WHAT IS REQUIRED — Each record below is to be output unchanged, and any picture is to be dropped.

─── MATERIAL SUPPLIED ───

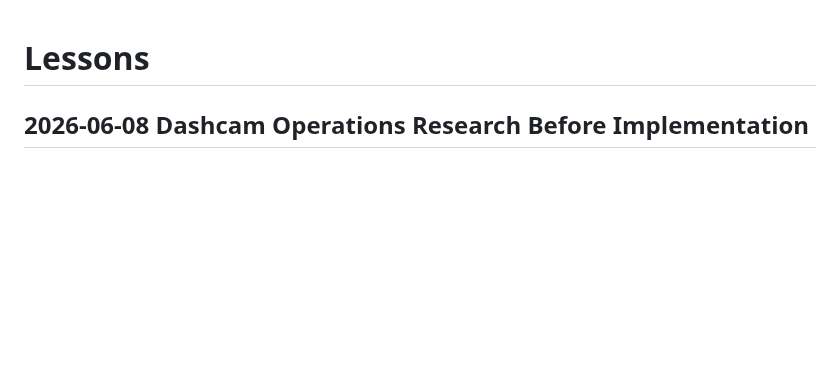
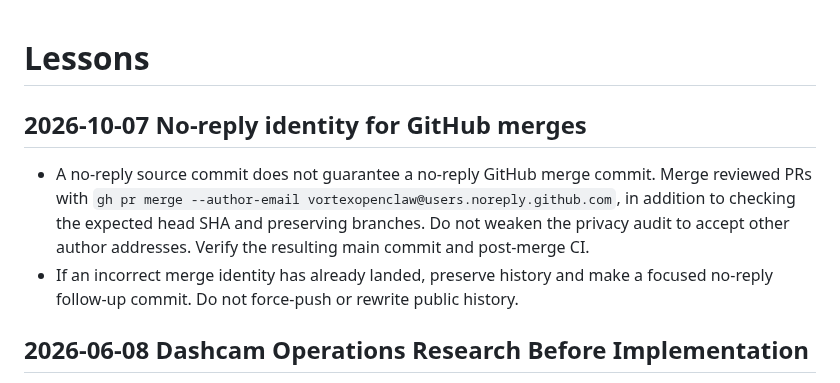
Before and after one commit to vortexopenclaw/dashcam-offloader, a Markdown page: LESSONS.md, the part around the change. Drawn GitHub-style; blank space fills up the shorter version.

Commit message:
Document no-reply merge identity and preserve public history

```diff
--- a/LESSONS.md
+++ b/LESSONS.md
@@ -1,4 +1,14 @@
 # Lessons
+
+## 2026-10-07 No-reply identity for GitHub merges
+
+- A no-reply source commit does not guarantee a no-reply GitHub merge commit.
+  Merge reviewed PRs with `gh pr merge --author-email
+  vortexopenclaw@users.noreply.github.com`, in addition to checking the expected
+  head SHA and preserving branches. Do not weaken the privacy audit to accept
+  other author addresses. Verify the resulting main commit and post-merge CI.
+- If an incorrect merge identity has already landed, preserve history and make
+  a focused no-reply follow-up commit. Do not force-push or rewrite public history.
 
 ## 2026-06-08 Dashcam Operations Research Before Implementation
 
```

───

OUTPUT FOR THIS TASK —
Before and after one commit to vortexopenclaw/dashcam-offloader, a Markdown page: LESSONS.md, the part around the change. Drawn GitHub-style; blank space fills up the shorter version.

Commit message:
Document no-reply merge identity and preserve public history

```diff
--- a/LESSONS.md
+++ b/LESSONS.md
@@ -1,4 +1,14 @@
 # Lessons
+
+## 2026-10-07 No-reply identity for GitHub merges
+
+- A no-reply source commit does not guarantee a no-reply GitHub merge commit.
+  Merge reviewed PRs with `gh pr merge --author-email
+  vortexopenclaw@users.noreply.github.com`, in addition to checking the expected
+  head SHA and preserving branches. Do not weaken the privacy audit to accept
+  other author addresses. Verify the resulting main commit and post-merge CI.
+- If an incorrect merge identity has already landed, preserve history and make
+  a focused no-reply follow-up commit. Do not force-push or rewrite public history.
 
 ## 2026-06-08 Dashcam Operations Research Before Implementation
 
```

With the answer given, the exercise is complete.